$$x=2\,\sqrt{\frac{2\,\pi\,k\,T_{e}}{m_{e}}}\,\left(\frac{\Delta E}{k\,T_{e}}\right)^{2}\,a_{0}^{2}$$

You may also use it directly from the console:

py2tex 'x = 2*sqrt(2*pi*k*T_e/m_e)*(DeltaE/(k*T_e))**2*a_0**2'

Successfully deal with most of the one or two parameter functions. Run the _test() function to have an idea of what’s possible.

Arbitrary syntax:

- Variables named after greek names are turned into LaTeX syntax
- ‘numpy.sin / math.sin / np.sin’ syntax still work as expected (all standard scientific module names are removed beforehand)
- quad() is converted into integrals
- list comprehensions are converted into LaTex syntaX.
- ‘a_p’ variables are converted with “p” as subscript

Also note that iPython uses auto-completion to convert most of the latex identifiers in their unicode equivalent:

\alpha --> [Tab] --> α

- pytexit will recognize those unicode characters and convert them again in latex expressions
- there is a mode to output Python expressions in Word syntax. From version 2007 Word converts most LaTeX expressions in its own graphical representation. The Word mode here was just about replacing those LaTeX {} with Word ().

py2tex('sqrt(5/3)',output='word')

Python3 allows you to use almost every unicode character as a valid
identifier for a variable. For instance all the following characters are
valid: `αβχδεφγψιθκλνηοπϕστωξℂΔΦΓΨΛΣℚℝΞ`

Also, `ˆ` [chr(710)] is a valid Python3 identifier (`^` isn’t).
Although I wouldn’t call it recommanded, I find it convenient to name
some of my variables with `ˆ`, such as α_iˆj (mostly because I want a
direct Python -> LaTeX translation). The py2tex code below is aware of
this and will perform the following conversion:

Python -> Real k_i_j -> k_i,j k_i__j -> k_(i_j) k_iˆj -> k_i^j k_iˆˆj -> k_(i^j) k_i__1_i__2ˆj__1ˆˆj__2 -> k_(i_1,i_2)^(j_1,j_2)

etc. k_i__j___1 is still a valid expression, although it quickly starts to be unreadable.

I haven’t deeply tested this module. Please let me know if anything goes wrong. From version 0.1.4 Python 2.7 should also work, even if some encoding problems may happen in the console mode, and special unicode characters cannot be used as valid identifiers.

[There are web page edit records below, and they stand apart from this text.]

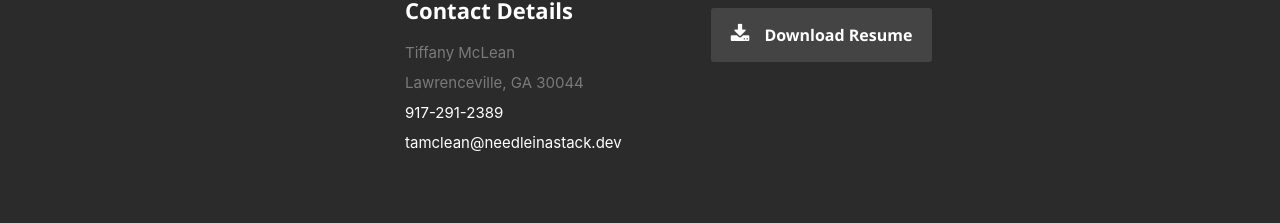
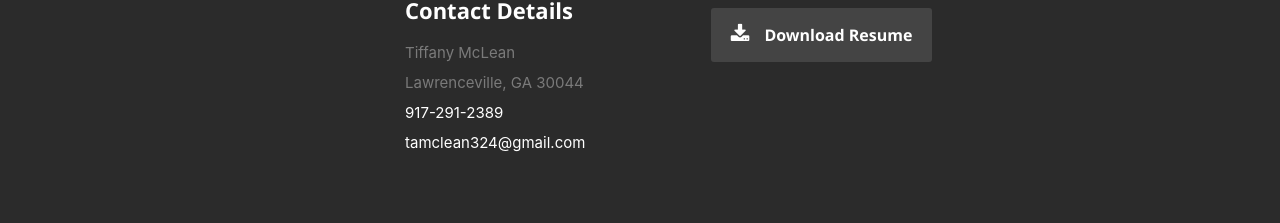
Before and after one commit to Aries324/portfolio, a React (Create React App) app: page / in a window 1280 px wide. Shown: the part 1152-1375 px from the top of the page. Built offline with nearby package versions, Linux system fonts and the light colour scheme.

Commit message:
updates email address

```diff
--- a/src/components/about/about.js
+++ b/src/components/about/about.js
@@ -36,8 +36,8 @@ export default class About extends Component {
                     <br />
                     <a href="tel:9172912389">917-291-2389</a>
                     <br />
-                    <a href="mailto:tamclean@needleinastack.dev">
-                      tamclean@needleinastack.dev
+                    <a href="mailto:tamclean324@gmail.com">
+                      tamclean324@gmail.com
                     </a>
                   </p>
                 </div>
```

- 0.1.8 : fixed console script on Unix systems
- 0.1.4 : partial Python 2 support

Todo:

- make it fully Python 2 compatible
- allow syntax “a*b = c” (not a valid Python expression, but convenient to type some LaTeX formula)
- code for numbered equations
- export all the conversions on an external text file

Download the file for your platform. If you're not sure which to choose, learn more about installing packages.

File Name & Checksum SHA256 Checksum Help | Version | File Type | Upload Date |
---|---|---|---|

pytexit-0.1.8.zip (30.7 kB) Copy SHA256 Checksum SHA256 | – | Source | Jan 5, 2016 |